▸ Task prompt:
In the entries below, find every line holding the string "docs" and collect it.

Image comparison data
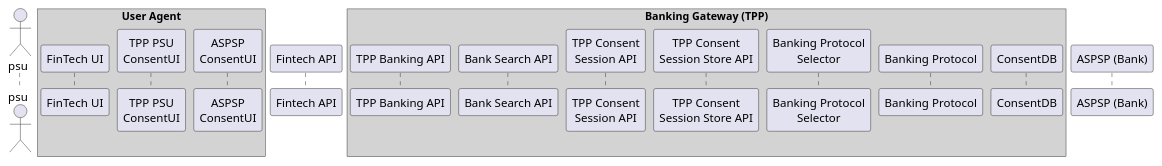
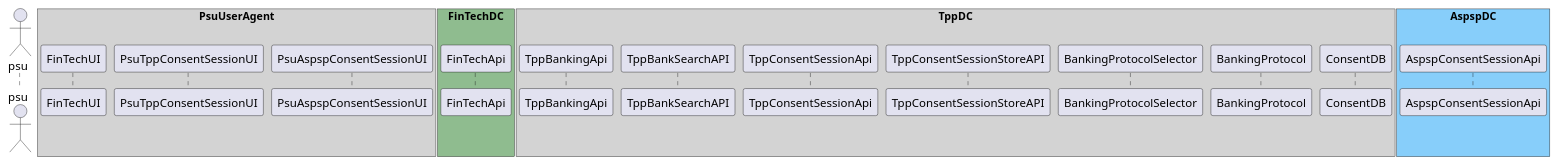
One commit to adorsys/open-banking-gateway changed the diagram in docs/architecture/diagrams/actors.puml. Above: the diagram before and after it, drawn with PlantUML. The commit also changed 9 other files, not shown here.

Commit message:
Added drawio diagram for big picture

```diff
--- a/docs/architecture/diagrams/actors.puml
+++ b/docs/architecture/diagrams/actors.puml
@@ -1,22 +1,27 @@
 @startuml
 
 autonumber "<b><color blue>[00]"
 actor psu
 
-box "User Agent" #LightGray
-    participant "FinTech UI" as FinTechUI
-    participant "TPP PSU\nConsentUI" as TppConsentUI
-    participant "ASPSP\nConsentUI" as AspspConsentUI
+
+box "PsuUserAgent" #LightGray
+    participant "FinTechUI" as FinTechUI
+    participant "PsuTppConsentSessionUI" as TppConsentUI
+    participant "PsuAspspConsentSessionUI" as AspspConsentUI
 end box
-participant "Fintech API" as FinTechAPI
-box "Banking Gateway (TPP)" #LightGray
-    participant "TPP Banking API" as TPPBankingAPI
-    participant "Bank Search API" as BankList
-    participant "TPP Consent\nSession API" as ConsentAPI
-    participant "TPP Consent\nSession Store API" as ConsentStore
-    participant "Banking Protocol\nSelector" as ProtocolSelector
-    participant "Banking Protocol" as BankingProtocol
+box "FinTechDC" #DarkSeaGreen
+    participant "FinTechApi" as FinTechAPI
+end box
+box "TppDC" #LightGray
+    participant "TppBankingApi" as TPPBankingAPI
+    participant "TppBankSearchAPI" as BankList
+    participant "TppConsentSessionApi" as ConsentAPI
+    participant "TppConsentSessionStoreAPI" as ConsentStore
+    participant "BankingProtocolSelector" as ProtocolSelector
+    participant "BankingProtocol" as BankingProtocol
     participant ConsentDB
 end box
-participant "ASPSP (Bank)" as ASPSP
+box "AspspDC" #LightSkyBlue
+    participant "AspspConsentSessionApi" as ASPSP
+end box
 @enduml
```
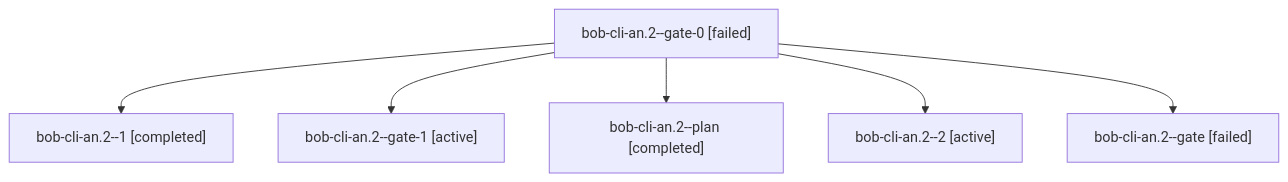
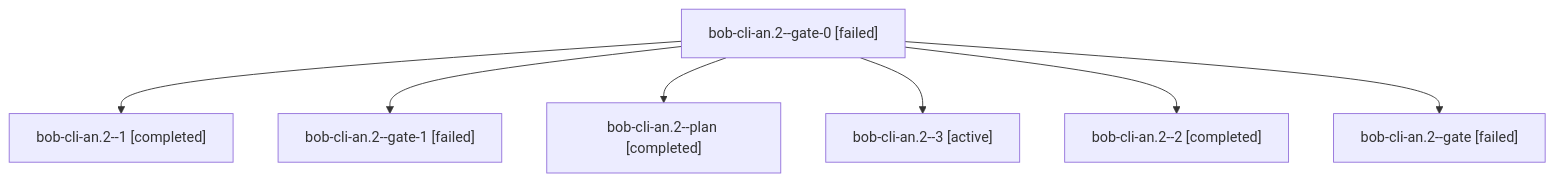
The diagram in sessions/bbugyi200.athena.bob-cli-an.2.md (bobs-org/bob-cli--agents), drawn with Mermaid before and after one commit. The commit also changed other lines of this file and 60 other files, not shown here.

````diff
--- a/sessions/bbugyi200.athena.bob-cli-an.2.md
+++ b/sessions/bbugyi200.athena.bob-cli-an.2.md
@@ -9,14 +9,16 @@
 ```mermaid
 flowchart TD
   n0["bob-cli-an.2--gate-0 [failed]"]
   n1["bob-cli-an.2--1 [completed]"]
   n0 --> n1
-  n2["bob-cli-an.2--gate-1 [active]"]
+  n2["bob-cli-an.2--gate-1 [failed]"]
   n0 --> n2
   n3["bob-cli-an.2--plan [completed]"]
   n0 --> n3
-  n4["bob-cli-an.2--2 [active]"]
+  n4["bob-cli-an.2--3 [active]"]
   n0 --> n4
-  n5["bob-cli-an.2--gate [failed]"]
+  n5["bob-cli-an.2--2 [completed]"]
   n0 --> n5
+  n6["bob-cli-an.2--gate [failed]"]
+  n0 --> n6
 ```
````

▸ Exercise answer:
One commit to adorsys/open-banking-gateway changed the diagram in docs/architecture/diagrams/actors.puml. Above: the diagram before and after it, drawn with PlantUML. The commit also changed 9 other files, not shown here.
--- a/docs/architecture/diagrams/actors.puml
+++ b/docs/architecture/diagrams/actors.puml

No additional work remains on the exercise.